This stone is all about magic! Don’t be fooled by its dark outer appearance, this stone holds a rainbow of brilliant hues as it catches the light. This is a great stone for assistance as you move through the darkness, the void, the unconscious, and the unknown of life. It helps illuminate the truth while protecting you as you traverse into unseen worlds. It strengthens your intuition and enhances your particular psychic abilities.

Rockaway Beach

Uncategorized July 28, 2015

I am alone at the beach. Everyone who was supposed to come didn’t, and now I am here with the crowds and the wind and the waves. The water is rough, I observe, as I rush into it, meeting each wave with my body. I briskly swim out past the break, where kids and their parents shriek with the powerful wake of water. There is a man out where our feet don’t touch the ground and it’s rough out here. We give size each other up before turning to the horizon. I see the waves forming a few hundred feet away and there is fear mixed with determination as the white caps whip like egg whites over the curdled surface. My back is to the shore and it’s me and the ocean. I feel anger from somewhere welling in the pit of my chest.

Come on, I whisper under my breath, a taunt to the ocean, my legs working an eggbeater. The waves come, as they always have and I find solace in their rhythmic formation and violent dispersal. Never turn your back to the ocean, I remember being told after I almost drowned in San Diego when I was in my early twenties, just a couple of years after playing waterpolo in high school. I replay the sheer terror of turning around to find a big wave breaking over my head and then another one and another one, and my ex boyfriend dragging me to the shore. I developed my first fear of the ocean and its brutal force.
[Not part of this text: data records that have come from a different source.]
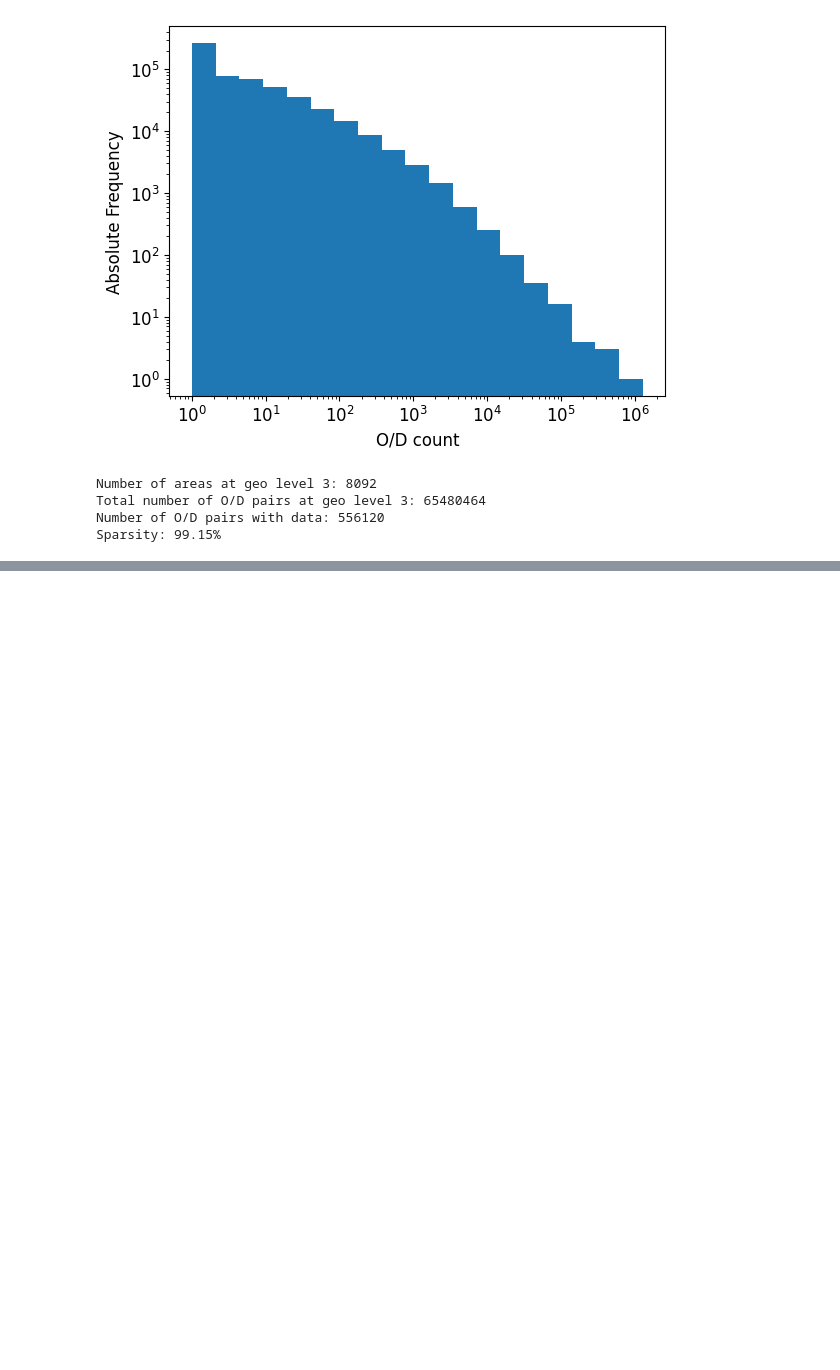
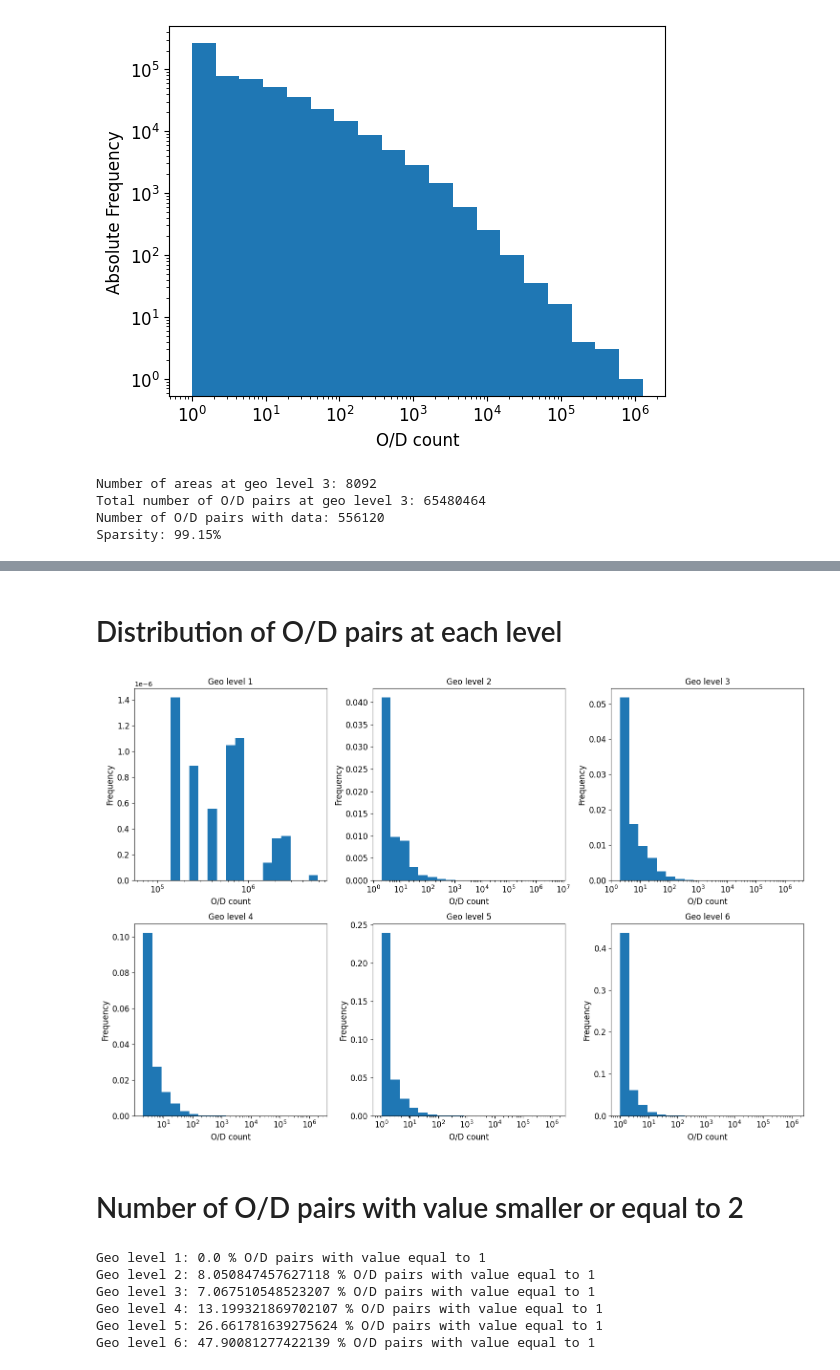
Before and after one commit to aidaLabDEI/TDA_hierarchical, a Jupyter notebook: notebooks/Italy_dataset.ipynb, the cells around one changed output, grey strips where cells are left out. Cells and saved outputs as stored; diff of their text form; code cells hidden in the pictures; blank space fills up the shorter version.

```diff
--- a/notebooks/Italy_dataset.ipynb
+++ b/notebooks/Italy_dataset.ipynb
@@ -59,0 +81,37 @@ Sparsity: 99.15%
+# %% [markdown]
+# Distribution of O/D pairs at each level
+# %%
+# plot a histogram of the number of O/D pairs at each level, create 2x3 subplots
+fig, axs = plt.subplots(2, 3, figsize=(15, 10))
+axs = axs.ravel()
+for i, geo_level in enumerate(range(1, tree_level+1)):
+    df: pd.Series = tree.stable_query_level(geo_level)
+    # plot histogram
+    x_values = df.values
+    log_bins = np.logspace(np.log10(x_values.min()), np.log10(x_values.max()), num=20)
+    axs[i].hist(x_values, bins=log_bins, density=True)
+    axs[i].set_xscale('log')
+    # axs[i].set_yscale('log')
+    axs[i].set_xlabel("O/D count", fontsize=12)
+    axs[i].set_ylabel("Frequency", fontsize=12)
+    axs[i].set_title(f"Geo level {geo_level}", fontsize=12)
+    axs[i].tick_params(axis='both', which='major', labelsize=12)
+plt.tight_layout()
+plt.show()
+# %% [output]
+[figure, added]
+# %% [markdown]
+# Number of O/D pairs with value smaller or equal to 2
+# %%
+for geo_level in range(1, tree_level+1):
+    df: pd.Series = tree.stable_query_level(geo_level)
+    count = len(df[df <= 2])
+    fraction = count / len(df) * 100
+    print(f"Geo level {geo_level}: {fraction} % O/D pairs with value equal to 1")
+# %% [output]
+Geo level 1: 0.0 % O/D pairs with value equal to 1
+Geo level 2: 8.050847457627118 % O/D pairs with value equal to 1
+Geo level 3: 7.067510548523207 % O/D pairs with value equal to 1
+Geo level 4: 13.199321869702107 % O/D pairs with value equal to 1
+Geo level 5: 26.661781639275624 % O/D pairs with value equal to 1
+Geo level 6: 47.90081277422139 % O/D pairs with value equal to 1
```
Also changed, not shown: parts of 2 cells of this notebook.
But this time, the waves are smaller, or maybe I am less afraid. These waves are the events over the last 3 years. Cancer, loss, sickness, betrayal. Friends who are no longer friends, self-doubt, grief, disappointment. I feel the emotions welling as I plunge under some like a seal and meet others head on, the water smacking my face and rushing up my nose. I am not sad, or angry, at least actively. I am defiant, a scrappy fighter telling the ocean that I can take it, I can take the waves and the burn of salt and even the riptide. I hear the occasional shrill of the lifeguard’s whistle, pointing at me and waving that I come in closer to shore. I look at him like a smug teenager and then wait for a wave to carry me in, pausing above the hungry undertow. I feel like a total badass now, I am manhandling the ocean! I triumphantly declare to myself, knowing that at any moment the tables could turn and I could be swallowed alive and quickly digested in the belly of the Atlantic.

Maybe that’s just it. Face the waves and you have a better chance of survival. But there are those times where I’ve been distracted, or comfortable, or tired and I’ve turned too late, to find a huge wave crashing over my head, and all I see is the back of its throat, the acid and brine of hardship. Experiencing the shit has made me accutely aware of how quickly life can change and become grueling. I know that loss and sadness is a part of human existence and I would like to think that gratitude and perspective and love can separate the bone grinding abyss of despair from grief and loss that ride on the back of love and hope. I want to face the waves, past the break where my toes only occasionally skim the sandy bottom of the dark Atlantic. Maybe that’s the secret, but I don’t really know.